1. A security system comprising a fence, wall or the like disposed to extend along a given boundary, at least one strand running along the boundary and carried by the fence, wall or the like, the strand including a fibre-optic waveguide and being formed with barbs or serrations along its edges, an energy source for directing optical radiation along the waveguide from one end thereof, a detector for detecting radiation leaving the waveguide from the other end, and a warning device which is arranged to be actuated by the detector when there is a predetermined change in the light transmitting properties of the waveguide.
2. A security system according to claim 1, wherein the fibre-optic wave guide means is enclosed in sheathing.
3. A security system according to claim 2, wherein the fibre-optic wave guide means comprises a single fibre-optic filament.
4. A security system according to claim 1, wherein a further strand, comprising fibre-optic wave guide means, is buried beneath the fence, wall or the like, there being a further energy source positioned to direct optical radiation along the guide means of said further strand from one end, and a further detector positioned to detect radiation leaving the guide means of said further strand from the other end and arranged to change its state in response to change in detected radiation outside a predetermined range.
5. A security system according to claim 1, wherein the energy source comprises a laser generator.
6. A security system according to claim 5, wherein the generator is set for pulsed operation in accordance with a predetermined code and the associated detector is set to change its state in the absence, in use, of detecting that code.
7. A strip for mounting along a boundary of an area to be protected, said strip comprising an elongate carrier which is integrally formed with barbs or serrations, and fibre-optic wave guide means carried by said carrier.
8. A strip according to claim 7, wherein the elongate carrier is coated with corrosion resistant material which covers the wave guide means.
9. A strip according to claim 7, wherein barbs or serrations are formed at intervals along each longitudinal edge of the strip.
10. A method of making a strip for mounting along a boundary of an area to be protected, said method comprising integrally forming an elongate carrier with barbs or serrations, and arranging that fibre-optic wave guide means are carried by said carrier.
11. A method as claimed in claim 10 in which method the wave guide means is positioned against the elongate carrier, and then the carrier and the wave guide means are coated with protective material.

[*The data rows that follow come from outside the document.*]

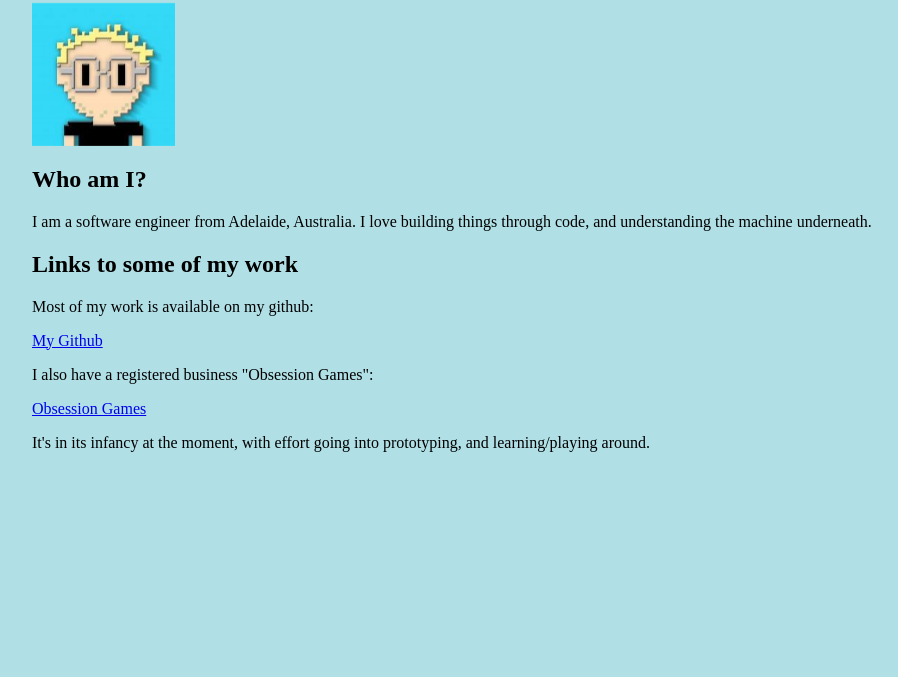
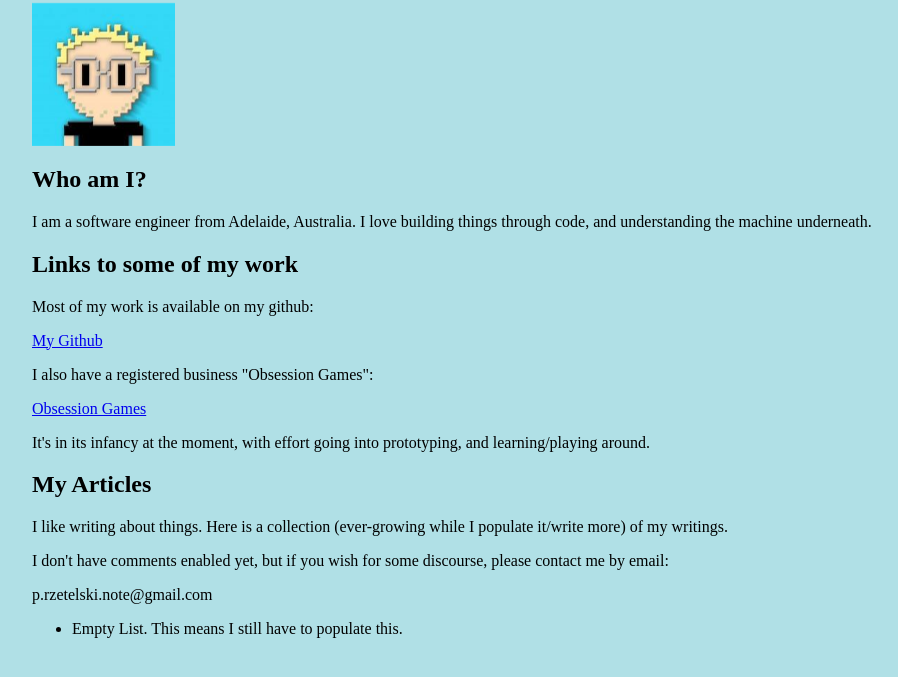
Before and after one commit to przet/przet_webpage, a plain HTML site: page index.html in a window 1280 px wide. Shown: the part 145-822 px from the top of the page, without its empty margins (36-934 px from the left). Before the commit the page ends 800 px from the top, so only its background shows below. Drawn offline with Linux system fonts and the light colour scheme.

Commit message:
Added "my articles" section

```diff
--- a/index.html
+++ b/index.html
@@ -26,5 +26,15 @@
 <a href=https://github.com/obsessiongames>Obsession Games</a>
 <p> It's in its infancy at the moment, with effort going into prototyping, and learning/playing around. <p>
 
+<h2> My Articles </h2>
+<p> I like writing about things. Here is a collection (ever-growing while I populate it/write more) of my writings.</p>
+
+<p> I don't have comments enabled yet, but if you wish for some discourse, please contact me by email:</p>
+<p> p.rzetelski.note@gmail.com </p>
+
+<ul>
+    <li> Empty List. This means I still have to populate this. </li>
+</ul>
+
 </body>
 </html>
```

12. A method according to claim 11, wherein the carrier is formed with longitudinally extending groove means into which the wave guide means is introduced for positioning against the carrier.
13. A method according to claim 10, wherein the barbs or serrations are formed at intervals along longitudinal edges of the strand by a stamping process.